Our philosophy is inspired by a translingual approach to reading and writing practices. This perspective recognizes that all people belong to multiple discourse communities and, as a result, make different language decisions depending on their desired purpose. As such, we emphasize that academic writing is just one form of English discourse. We encourage students to draw on their various linguistic and cultural resources as they learn new writing strategies for the academic English classroom. Tutors, then, help students learn to navigate and respond to the expectations of this specific discourse community.
To do this, we offer a unique format that pairs students with the same tutor throughout the semester. This builds meaningful relationships between tutors and students and sustained conversations about student writing. As more experienced writers of academic English, tutors act as mentor-coaches, rather than editors. During each tutoring session, students engage in a series of tasks related to their latest course assignment. While tutors shape these tasks and advise students as they work, it is the students who read, write, and revise. Importantly, tutors ask questions that will help expand students’ language repertoires, rather than pointing out mistakes or “fixing” student papers.
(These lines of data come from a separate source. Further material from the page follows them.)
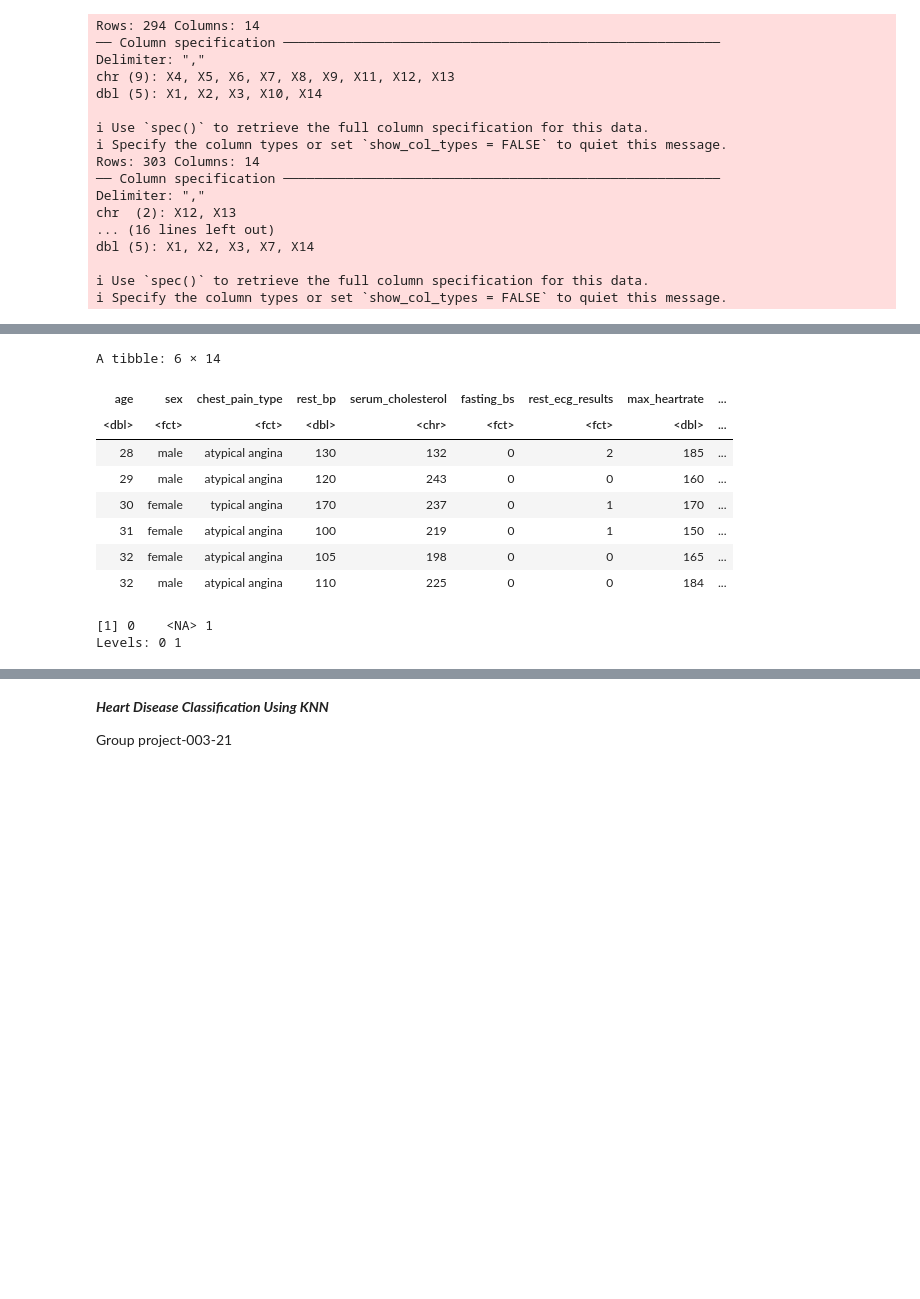
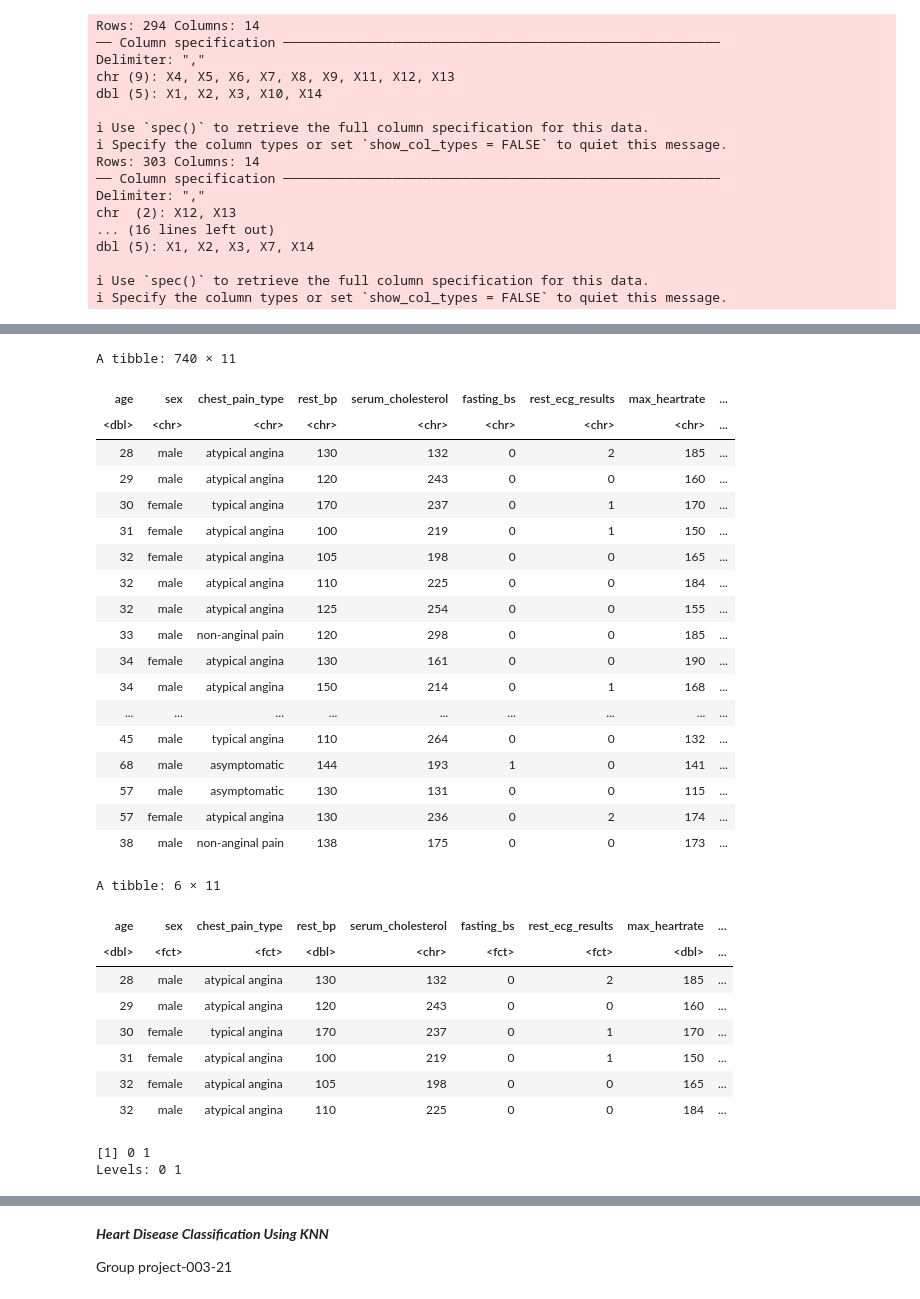
Before and after one commit to blu-01/DSCI-100-003-Group-21, a Jupyter notebook: proposal rough work/proposal_testing_plots.ipynb, the cells around one changed output, grey strips where cells are left out. Cells and saved outputs as stored; diff of their text form; code cells hidden in the pictures; blank space fills up the shorter version.

```diff
--- a/proposal rough work/proposal_testing_plots.ipynb
+++ b/proposal rough work/proposal_testing_plots.ipynb
@@ -83,9 +97,36 @@ for(i in 1:nrow(editedData)) {       # for-loop over rows
 # %%
+#Removing columns with too many NA values and then removing observations with NA
+editedData <- editedData |>
+    select(-slope_type, -num_coloured_flourosopy, -thal) |>
+    na.omit()
+editedData
+
+#Removing incorrect 0 values
 editedData <- editedData |>
     filter(age != 0) |>
     filter(rest_bp != 0) |>
     filter(serum_cholesterol != 0) |>
     filter(max_heartrate != 0)
+# %% [output]
+A tibble: 740 × 11
+| age | sex | chest_pain_type | rest_bp | serum_cholesterol | fasting_bs | rest_ecg_results | max_heartrate | ... |
+| <dbl> | <chr> | <chr> | <chr> | <chr> | <chr> | <chr> | <chr> | ... |
+| 28 | male | atypical angina | 130 | 132 | 0 | 2 | 185 | ... |
+| 29 | male | atypical angina | 120 | 243 | 0 | 0 | 160 | ... |
+| 30 | female | typical angina | 170 | 237 | 0 | 1 | 170 | ... |
+| 31 | female | atypical angina | 100 | 219 | 0 | 1 | 150 | ... |
+| 32 | female | atypical angina | 105 | 198 | 0 | 0 | 165 | ... |
+| 32 | male | atypical angina | 110 | 225 | 0 | 0 | 184 | ... |
+| 32 | male | atypical angina | 125 | 254 | 0 | 0 | 155 | ... |
+| 33 | male | non-anginal pain | 120 | 298 | 0 | 0 | 185 | ... |
+| 34 | female | atypical angina | 130 | 161 | 0 | 0 | 190 | ... |
+| 34 | male | atypical angina | 150 | 214 | 0 | 1 | 168 | ... |
+| ... | ... | ... | ... | ... | ... | ... | ... | ... |
+| 45 | male | typical angina | 110 | 264 | 0 | 0 | 132 | ... |
+| 68 | male | asymptomatic | 144 | 193 | 1 | 0 | 141 | ... |
+| 57 | male | asymptomatic | 130 | 131 | 0 | 0 | 115 | ... |
+| 57 | female | atypical angina | 130 | 236 | 0 | 2 | 174 | ... |
+| 38 | male | non-anginal pain | 138 | 175 | 0 | 0 | 173 | ... |
 # %%
 #Changing data types
 editedData <- editedData |>
@@ -97,17 +138,12 @@ editedData <- editedData |>
     mutate(max_heartrate = as.numeric(max_heartrate)) |>
     mutate(exercise_angina = as.factor(exercise_angina)) |>
     mutate(st_depression = as.numeric(st_depression)) |>
-    mutate(slope_type = as.factor(slope_type)) |>
-    mutate(num_coloured_flourosopy = as.integer(num_coloured_flourosopy)) |>
-    mutate(num_coloured_flourosopy = as.factor(num_coloured_flourosopy)) |>
-    mutate(thal = as.integer(thal)) |>
-    mutate(thal = as.factor(thal)) |>
     mutate(diagnosis = as.factor(diagnosis))
 
 head(editedData)
 unique(editedData$fasting_bs)
 # %% [output]
-A tibble: 6 × 14
+A tibble: 6 × 11
 | age | sex | chest_pain_type | rest_bp | serum_cholesterol | fasting_bs | rest_ecg_results | max_heartrate | ... |
 | <dbl> | <fct> | <fct> | <dbl> | <chr> | <fct> | <fct> | <dbl> | ... |
 | 28 | male | atypical angina | 130 | 132 | 0 | 2 | 185 | ... |
@@ -116,7 +152,7 @@ A tibble: 6 × 14
 | 31 | female | atypical angina | 100 | 219 | 0 | 1 | 150 | ... |
 | 32 | female | atypical angina | 105 | 198 | 0 | 0 | 165 | ... |
 | 32 | male | atypical angina | 110 | 225 | 0 | 0 | 184 | ... |
-[1] 0    <NA> 1
+[1] 0 1
 Levels: 0 1
 # %%
 #Making scatter Plot
```
Also changed, not shown: parts of 4 cells of this notebook.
This method requires a highly trained staff, and Writing Tutors undergo a rigorous selection and education process overseen by the Coordinators of the Writing Centers. Tutors are drawn from a pool of applicants who may be advanced undergraduates, graduate students, or teachers from diverse departments, including English, Comparative Literature, History, Philosophy, Political Science, and Women’s, Gender, and Sexuality Studies. Once selected, tutors are educated in a variety of tutoring techniques that engage the whole student and their writing needs. Workshops, tutorials, and special events are held throughout the semester to augment this education with new research and innovations in tutoring pedagogy.